After having prayed to the Lord and poured out her soul before the Lord, the Bible tells us in 1 Sam 1:18 that Hannah “went her way and ate, and her face was no longer sad.” That’s really a great observation provided by God’s Word. When we have laid our anxieties, worries and requests before God, we should no longer have a disposition of downcastness or despair. We should no longer be sad. Phil 4:6-7: “Be anxious for nothing, but in everything by prayer and supplication, with thanksgiving, let your requests be made known to God; and the peace of God, which surpasses all understanding, will guard your hearts and minds through Christ Jesus.” 1 Peter 5:7: “casting all your care upon Him, for He cares for you.”
God granted a son to Hannah after her petition: “So it came to pass in the process of time that Hannah conceived and bore a son, and called his name Samuel, saying, “Because I have asked for him from the LORD.”(1 Sam 1:20). Our Lord is almighty and is always merciful to the faithful (Matt 7-8).
According to 1 Sam 2:18-19: “Samuel ministered before the LORD, even as a child, wearing a linen ephod. Moreover his mother used to make him a little robe, and bring it to him year by year when she came up with her husband to offer the yearly sacrifice.” Hannah nurtured her son to serve the Lord. The question is whether we are also preparing our young to serve and minister in the Church work?
We learn also of Elkanah’s support for his wife’s vow and commitment. In 1 Sam 1:23, it is states thus: “and Elkanah her husband said to her, “Do what seems best to you; … Only let the LORD establish His word.” As a Christian husband, do you support your wife’s desires to serve the Lord?

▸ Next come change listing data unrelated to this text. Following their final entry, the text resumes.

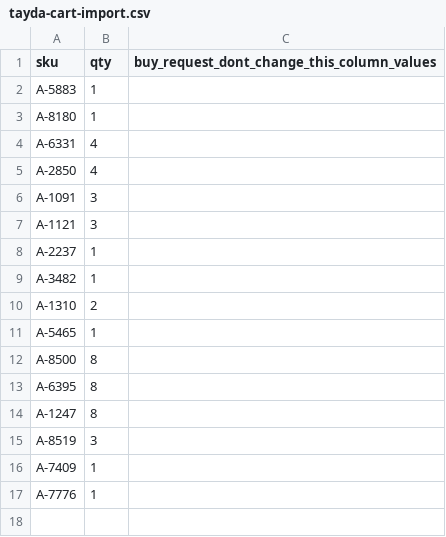
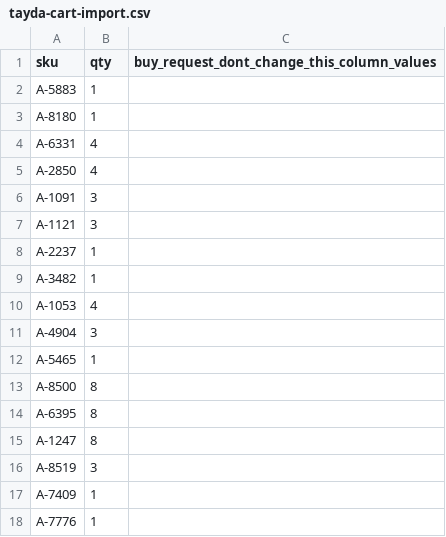
Before and after one commit to thenameiscobmarley/pg-1-pedal, a CSV file: PG-Pedal-1/02-Parts-and-Cart/tayda-cart-import.csv, drawn as a sheet; removed rows and columns are numbered as before the commit, all else as after; the diff names each change by its address in the sheet, - before the commit and + after, or states it on an @@ line.

```diff
--- a/PG-Pedal-1/02-Parts-and-Cart/tayda-cart-import.csv
+++ b/PG-Pedal-1/02-Parts-and-Cart/tayda-cart-import.csv
-row 10: A-1310 | 2
+row 10: A-1053 | 4
+row 11: A-4904 | 3
```
Also changed, not shown: 15 other files.
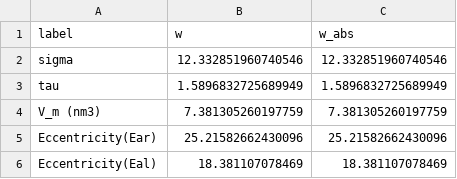
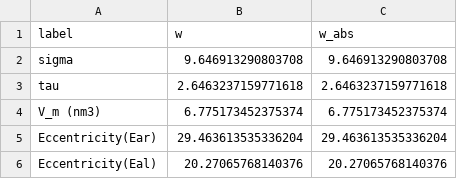
Before and after one commit to dganapat/melting_point_prediction_paper, a CSV file: Data Files/ML_BQ_VBT_Coefficients.csv, drawn as a sheet.

```diff
--- a/Data Files/ML_BQ_VBT_Coefficients.csv
+++ b/Data Files/ML_BQ_VBT_Coefficients.csv
@@ -1,6 +1,6 @@
 label,w,w_abs
-sigma,12.332851960740546,12.332851960740546
-tau,1.5896832725689949,1.5896832725689949
-V_m (nm3),7.381305260197759,7.381305260197759
-Eccentricity(Ear),25.21582662430096,25.21582662430096
-Eccentricity(Eal),18.381107078469,18.381107078469
+sigma,9.646913290803708,9.646913290803708
+tau,2.6463237159771618,2.6463237159771618
+V_m (nm3),6.775173452375374,6.775173452375374
+Eccentricity(Ear),29.463613535336204,29.463613535336204
+Eccentricity(Eal),20.27065768140376,20.27065768140376
```
Also changed, not shown: Data Files/ML_HQ_Coefficients.csv, Data Files/ML_HQ_VBT_Coefficients.csv, 9 other files.
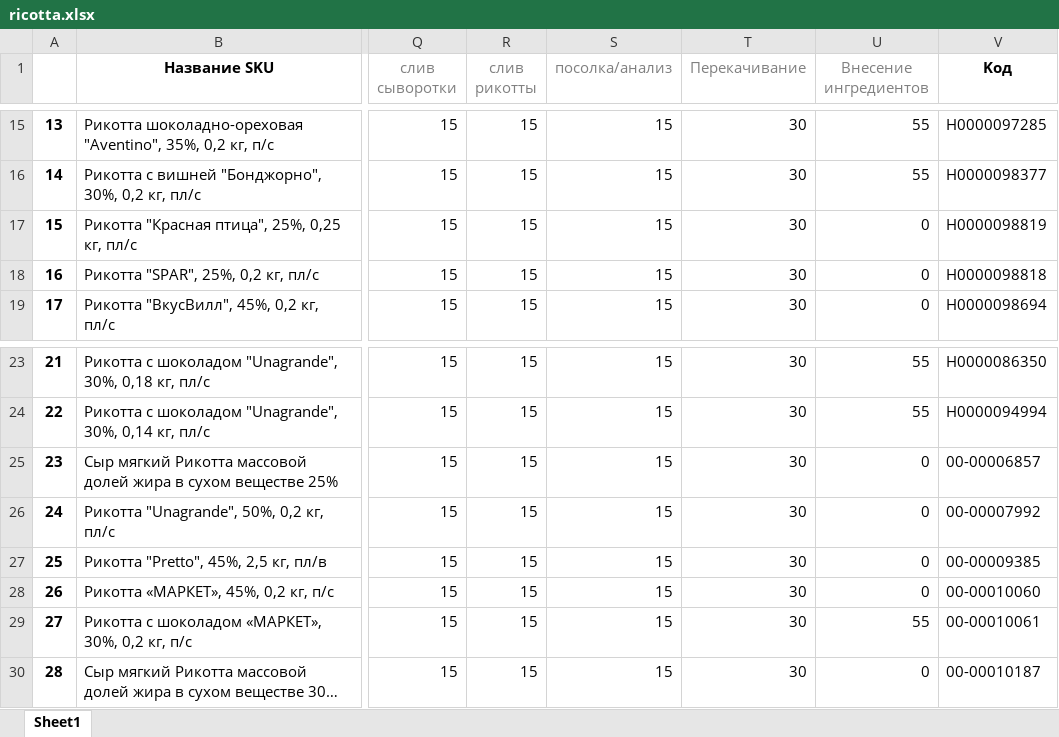
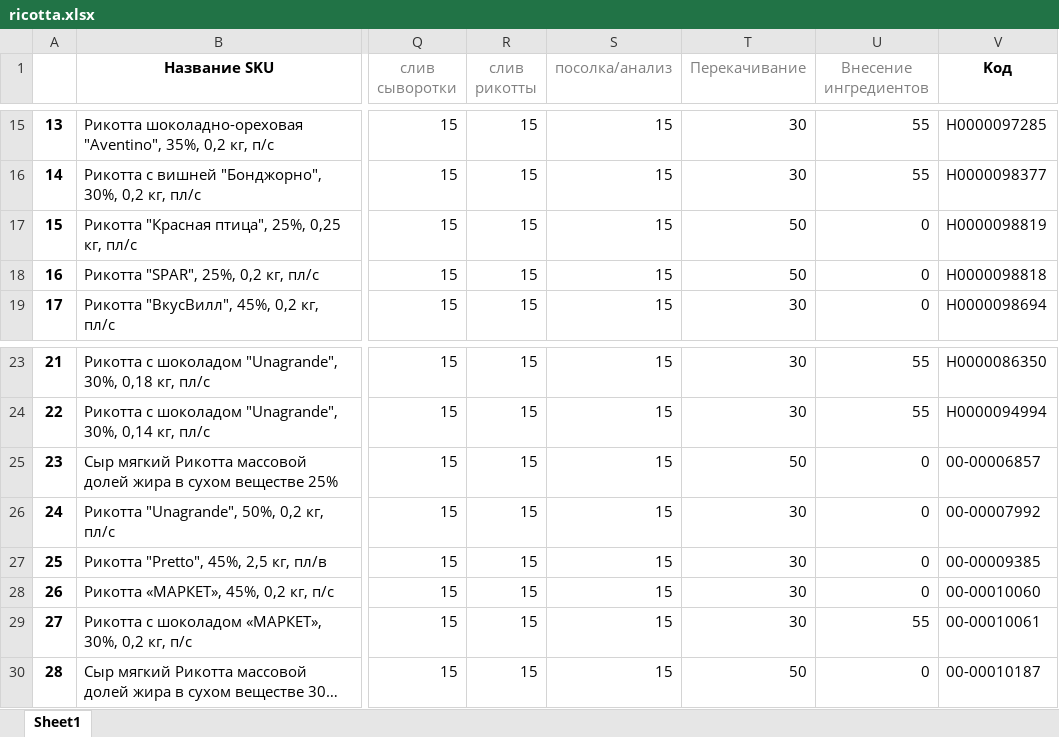
Before and after one commit to nkrokhmal/umalat, an Excel workbook: app/data/static/params/ricotta.xlsx, sheet Sheet1, drawn as a sheet; only a part is shown, gaps mark what is left out; long unchanged cells end in …; values as stored, in another font and other column widths than the file's, no borders; the diff names each change by its address in the sheet, - before the commit and + after, or states it on an @@ line.

```diff
--- a/app/data/static/params/ricotta.xlsx (sheet Sheet1)
+++ b/app/data/static/params/ricotta.xlsx (sheet Sheet1)
-T17:T18 (Перекачивание): 30
+T17:T18 (Перекачивание): 50
-T25 (Перекачивание): 30
+T25 (Перекачивание): 50
-T30 (Перекачивание): 30
+T30 (Перекачивание): 50
```
Also changed, not shown: app/data/static/params/mozzarella.xlsx, 3 other files.
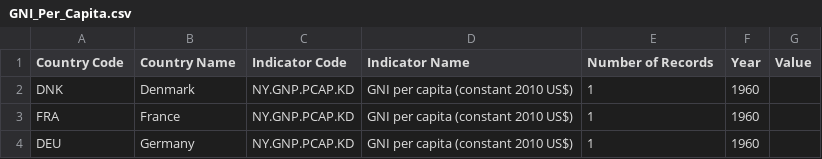
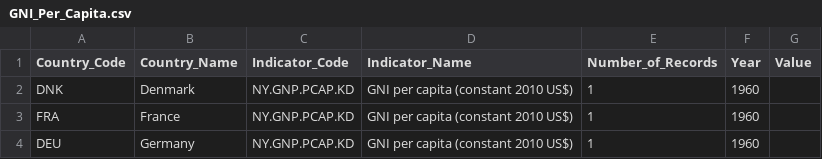
Before and after one commit to varunhari2020/varunhari2020.github.io, a CSV file: GNI_Per_Capita.csv, drawn as a sheet; only a part is shown.

```diff
--- a/GNI_Per_Capita.csv
+++ b/GNI_Per_Capita.csv
@@ -1,2 +1,2 @@
-Country Code,Country Name,Indicator Code,Indicator Name,Number of Records,Year,Value
+Country_Code,Country_Name,Indicator_Code,Indicator_Name,Number_of_Records,Year,Value
 DNK,Denmark,NY.GNP.PCAP.KD,GNI per capita (constant 2010 US$),1,1960,
```
Also changed, not shown: 1 other file.
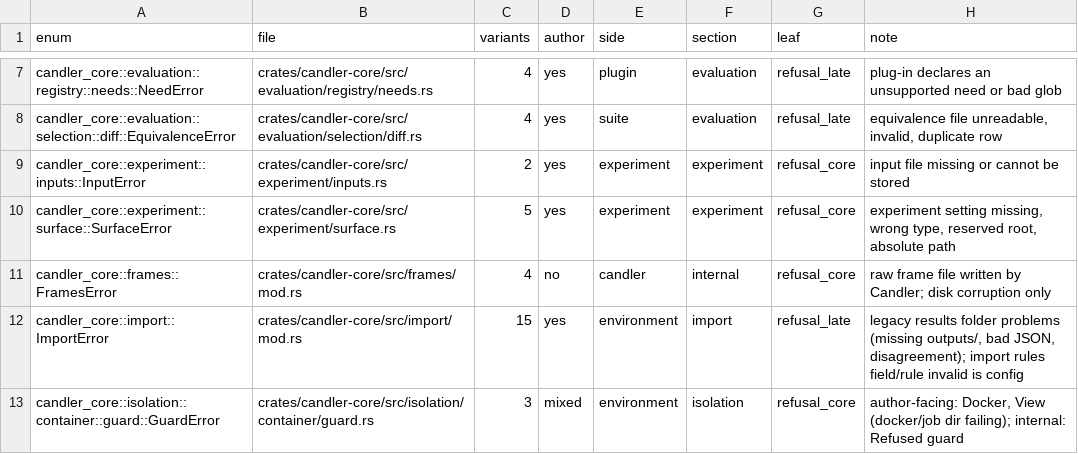
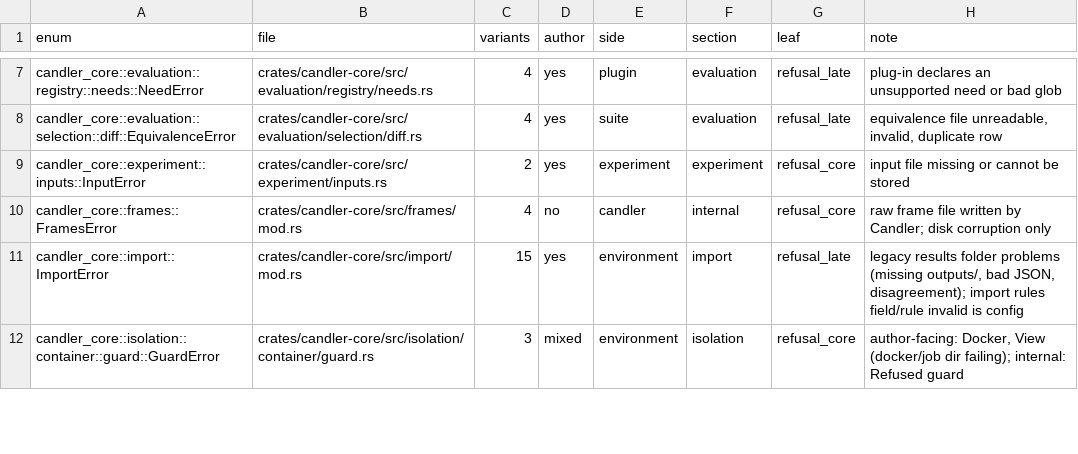
Before and after one commit to CrackingShells/Candler, a TSV file: __roadmap__/m3-lean-cli/refusal_scope.tsv, drawn as a sheet; only a part is shown, gaps mark what is left out; the diff names each change by its address in the sheet, - before the commit and + after, or states it on an @@ line.

```diff
--- a/__roadmap__/m3-lean-cli/refusal_scope.tsv
+++ b/__roadmap__/m3-lean-cli/refusal_scope.tsv
-row 10: candler_core::experiment::surface::SurfaceError | crates/candler-core/src/experiment/surface.rs | 5 | yes | experiment | experiment | refusal_core | experiment setting missing, wrong type, reserved root, absolute path
```
Also changed, not shown: 1 other file.
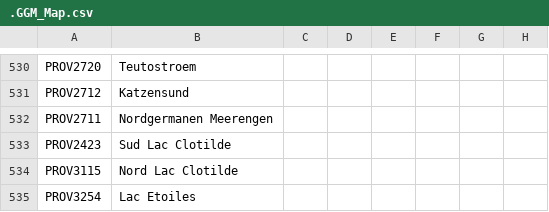
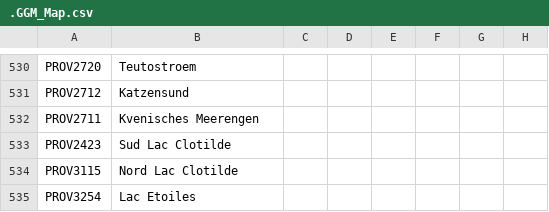
Before and after one commit to The-Question-Asker/MAW2, a CSV file: GGM/localisation/.GGM_Map.csv, drawn as a sheet; only a part is shown, gaps mark what is left out; the diff names each change by its address in the sheet, - before the commit and + after, or states it on an @@ line.

Commit message:
Update .GGM_Map.csv

```diff
--- a/GGM/localisation/.GGM_Map.csv
+++ b/GGM/localisation/.GGM_Map.csv
-B532: Nordgermanen Meerengen
+B532: Kvenisches Meerengen
```
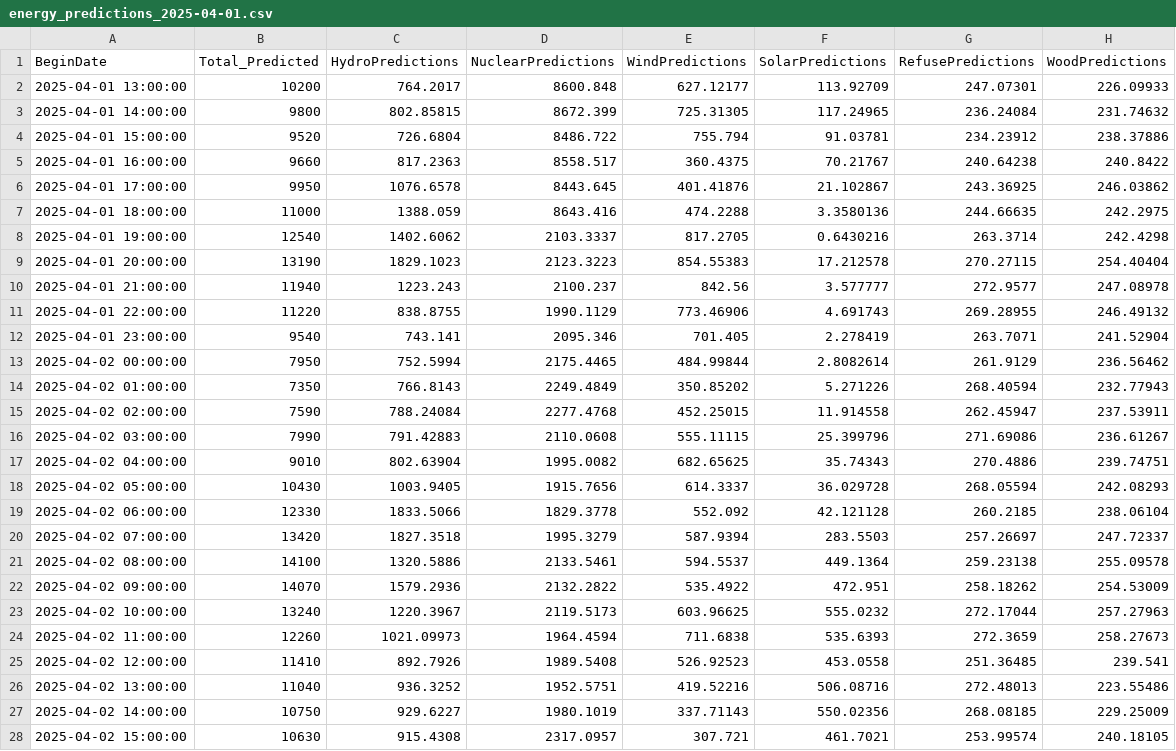
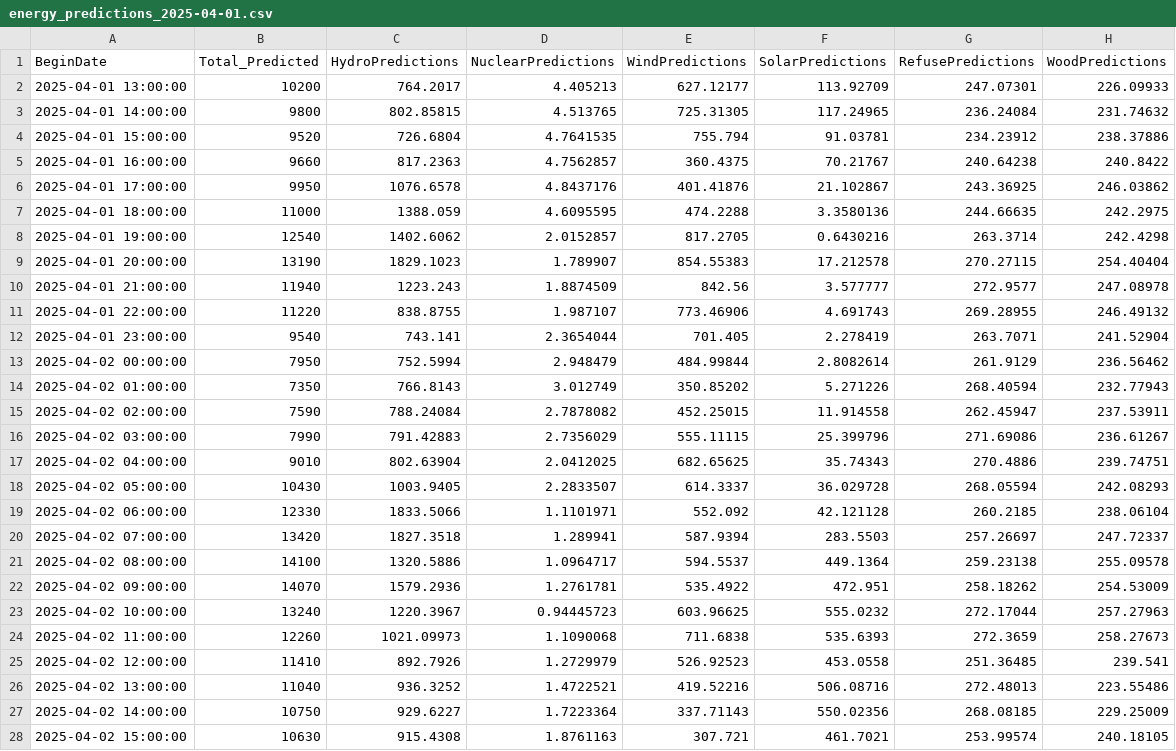
Before and after one commit to MatGBU/Senior-project, a CSV file: energy_predictions_2025-04-01.csv, drawn as a sheet; only a part is shown; the diff covers the shown part only.

```diff
--- a/energy_predictions_2025-04-01.csv
+++ b/energy_predictions_2025-04-01.csv
@@ -1,28 +1,28 @@
 BeginDate,Total_Predicted,HydroPredictions,NuclearPredictions,WindPredictions,SolarPredictions,RefusePredictions,WoodPredictions
-2025-04-01 13:00:00,10200,764.2017,8600.848,627.12177,113.92709,247.07301,226.09933
-2025-04-01 14:00:00,9800,802.85815,8672.399,725.31305,117.24965,236.24084,231.74632
-2025-04-01 15:00:00,9520,726.6804,8486.722,755.794,91.03781,234.23912,238.37886
-2025-04-01 16:00:00,9660,817.2363,8558.517,360.4375,70.21767,240.64238,240.8422
-2025-04-01 17:00:00,9950,1076.6578,8443.645,401.41876,21.102867,243.36925,246.03862
-2025-04-01 18:00:00,11000,1388.059,8643.416,474.2288,3.3580136,244.66635,242.2975
-2025-04-01 19:00:00,12540,1402.6062,2103.3337,817.2705,0.6430216,263.3714,242.4298
-2025-04-01 20:00:00,13190,1829.1023,2123.3223,854.55383,17.212578,270.27115,254.40404
-2025-04-01 21:00:00,11940,1223.243,2100.237,842.56,3.577777,272.9577,247.08978
-2025-04-01 22:00:00,11220,838.8755,1990.1129,773.46906,4.691743,269.28955,246.49132
-2025-04-01 23:00:00,9540,743.141,2095.346,701.405,2.278419,263.7071,241.52904
-2025-04-02 00:00:00,7950,752.5994,2175.4465,484.99844,2.8082614,261.9129,236.56462
-2025-04-02 01:00:00,7350,766.8143,2249.4849,350.85202,5.271226,268.40594,232.77943
-2025-04-02 02:00:00,7590,788.24084,2277.4768,452.25015,11.914558,262.45947,237.53911
-2025-04-02 03:00:00,7990,791.42883,2110.0608,555.11115,25.399796,271.69086,236.61267
-2025-04-02 04:00:00,9010,802.63904,1995.0082,682.65625,35.74343,270.4886,239.74751
-2025-04-02 05:00:00,10430,1003.9405,1915.7656,614.3337,36.029728,268.05594,242.08293
-2025-04-02 06:00:00,12330,1833.5066,1829.3778,552.092,42.121128,260.2185,238.06104
-2025-04-02 07:00:00,13420,1827.3518,1995.3279,587.9394,283.5503,257.26697,247.72337
-2025-04-02 08:00:00,14100,1320.5886,2133.5461,594.5537,449.1364,259.23138,255.09578
-2025-04-02 09:00:00,14070,1579.2936,2132.2822,535.4922,472.951,258.18262,254.53009
-2025-04-02 10:00:00,13240,1220.3967,2119.5173,603.96625,555.0232,272.17044,257.27963
-2025-04-02 11:00:00,12260,1021.09973,1964.4594,711.6838,535.6393,272.3659,258.27673
-2025-04-02 12:00:00,11410,892.7926,1989.5408,526.92523,453.0558,251.36485,239.541
-2025-04-02 13:00:00,11040,936.3252,1952.5751,419.52216,506.08716,272.48013,223.55486
-2025-04-02 14:00:00,10750,929.6227,1980.1019,337.71143,550.02356,268.08185,229.25009
-2025-04-02 15:00:00,10630,915.4308,2317.0957,307.721,461.7021,253.99574,240.18105
+2025-04-01 13:00:00,10200,764.2017,4.405213,627.12177,113.92709,247.07301,226.09933
+2025-04-01 14:00:00,9800,802.85815,4.513765,725.31305,117.24965,236.24084,231.74632
+2025-04-01 15:00:00,9520,726.6804,4.7641535,755.794,91.03781,234.23912,238.37886
+2025-04-01 16:00:00,9660,817.2363,4.7562857,360.4375,70.21767,240.64238,240.8422
+2025-04-01 17:00:00,9950,1076.6578,4.8437176,401.41876,21.102867,243.36925,246.03862
+2025-04-01 18:00:00,11000,1388.059,4.6095595,474.2288,3.3580136,244.66635,242.2975
+2025-04-01 19:00:00,12540,1402.6062,2.0152857,817.2705,0.6430216,263.3714,242.4298
+2025-04-01 20:00:00,13190,1829.1023,1.789907,854.55383,17.212578,270.27115,254.40404
+2025-04-01 21:00:00,11940,1223.243,1.8874509,842.56,3.577777,272.9577,247.08978
+2025-04-01 22:00:00,11220,838.8755,1.987107,773.46906,4.691743,269.28955,246.49132
+2025-04-01 23:00:00,9540,743.141,2.3654044,701.405,2.278419,263.7071,241.52904
+2025-04-02 00:00:00,7950,752.5994,2.948479,484.99844,2.8082614,261.9129,236.56462
+2025-04-02 01:00:00,7350,766.8143,3.012749,350.85202,5.271226,268.40594,232.77943
+2025-04-02 02:00:00,7590,788.24084,2.7878082,452.25015,11.914558,262.45947,237.53911
+2025-04-02 03:00:00,7990,791.42883,2.7356029,555.11115,25.399796,271.69086,236.61267
+2025-04-02 04:00:00,9010,802.63904,2.0412025,682.65625,35.74343,270.4886,239.74751
+2025-04-02 05:00:00,10430,1003.9405,2.2833507,614.3337,36.029728,268.05594,242.08293
+2025-04-02 06:00:00,12330,1833.5066,1.1101971,552.092,42.121128,260.2185,238.06104
+2025-04-02 07:00:00,13420,1827.3518,1.289941,587.9394,283.5503,257.26697,247.72337
+2025-04-02 08:00:00,14100,1320.5886,1.0964717,594.5537,449.1364,259.23138,255.09578
+2025-04-02 09:00:00,14070,1579.2936,1.2761781,535.4922,472.951,258.18262,254.53009
+2025-04-02 10:00:00,13240,1220.3967,0.94445723,603.96625,555.0232,272.17044,257.27963
+2025-04-02 11:00:00,12260,1021.09973,1.1090068,711.6838,535.6393,272.3659,258.27673
+2025-04-02 12:00:00,11410,892.7926,1.2729979,526.92523,453.0558,251.36485,239.541
+2025-04-02 13:00:00,11040,936.3252,1.4722521,419.52216,506.08716,272.48013,223.55486
+2025-04-02 14:00:00,10750,929.6227,1.7223364,337.71143,550.02356,268.08185,229.25009
+2025-04-02 15:00:00,10630,915.4308,1.8761163,307.721,461.7021,253.99574,240.18105
```
Also changed, not shown: 21 edited cells elsewhere in this file, 3 other files.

As Hannah fulfilled her vow, the Lord blessed her abundantly: 1 Sam 2:21: “And the LORD visited Hannah, so that she conceived and bore three sons and two daughters. God gives more grace to the humble and faithful. We cannot out-give God. When we give to Him, He gives us more abundantly! Let’s learn from this beautiful story of faith of Hannah who gave Israel one of the most outstanding judges and prophet of God.